"Currently, node doesn't provide a default way to create dynamic pages. For example, when using JavaServer Pages (JSP) technology you can create an index.jsp page that contains loops in JSP snippets like <% for (int i=0; i<20; i++) { } %>. node doesn't enable these types of dynamic HTML-driven pages. Again, node isn't ideally suited to be a web page server, as Apache and Tomcat are. Therefore, if you wanted to provide a server-side solution for this in node, you'd have to code the entire solution yourself. A PHP programmer wouldn't want to program a PHP converter for Apache every time they deployed a web application, but at this point, that's what node would require you to do..."

Do you have any idea how node works? There are literally 20x different node.js templating engines that support pretty much every single style of markup you'd ever want. I understand you really like Apache and Tomcat, but your understanding of node is just WRONG.

"...Therefore, if you wanted to provide a server-side solution for this in node, you'd have to code the entire solution yourself."

Express? Connect? Geddy? webservice.js? I guess these projects haven't been being worked on for over a year. Someone should definitely step up and build a node.js MVC framework, I think there might only be 30x of them available now.



"Relational database heavy applications"

"node is designed to be fast, asynchronous, and non-blocking. Databases don't necessarily share these goals. They are synchronous and blocking, as calls to the database on writes and reads block until a result is generated.
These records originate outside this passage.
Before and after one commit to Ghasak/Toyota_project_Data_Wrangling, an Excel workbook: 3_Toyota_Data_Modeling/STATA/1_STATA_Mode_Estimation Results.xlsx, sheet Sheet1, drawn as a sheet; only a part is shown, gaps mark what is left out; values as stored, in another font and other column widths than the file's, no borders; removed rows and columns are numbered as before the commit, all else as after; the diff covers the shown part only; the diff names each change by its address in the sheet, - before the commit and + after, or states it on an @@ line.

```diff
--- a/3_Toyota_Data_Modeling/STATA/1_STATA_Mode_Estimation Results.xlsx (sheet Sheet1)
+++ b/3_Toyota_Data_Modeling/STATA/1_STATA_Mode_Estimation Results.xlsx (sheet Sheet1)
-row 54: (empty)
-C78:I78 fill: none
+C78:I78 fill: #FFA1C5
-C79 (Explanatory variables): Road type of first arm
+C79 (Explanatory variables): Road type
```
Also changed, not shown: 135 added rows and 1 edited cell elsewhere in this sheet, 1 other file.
So, a web application that requires a lot of database calls, a lot of reads, and a lot of writes with every request would be a bad match for node, since the relational database itself would be negating many of the strengths of node. (The new NoSQL databases are a better match for node, but that's another topic entirely.)"



Don't make broad assertions about node on topics such as "relational database heavy applications". This is highly ambiguous and leads me to believe the author doesn't understand the finer points of application architecture and design. There are several non-blocking implementations of most SQL and NOSQL databases in node.

Why would I ever design an application in node.js that performed "lots" of database I/O on every single request? It sounds like an uninformed opinion based on experiences in a narrow field of software development.


Lack of Research

There is no excuse for this. If you are going to put an article up on IBM.com, you should spend more than an afternoon researching it. I didn't start blogging about node.js until I had already built a project and published it to npm. I didn't dare start blogging about the node.js ecosystem or usage until I had been with the project for almost a year.

It is irresponsible to spread incorrect information like this on such a well respected channel ( IBM developer networks ).


Unfair comparisons to legacy technologies

I feel I've touched on this a few times already, but it should be apparent that the author has a particular bias for his favorite technologies. He compares node.js unfairly to technology which he obviously has a vested stake in. If you want to promote your own technologies, that is fine by me. Just don't spread misinformation about node.js in an effort to make your technology look better.


Conclusion

IBM should pull the article or ask the author to rewrite it. The article is providing a dis-service to any new developers who might stumble along it as their first introduction to node.js.

Artwork courtesey of http://memegenerator.net/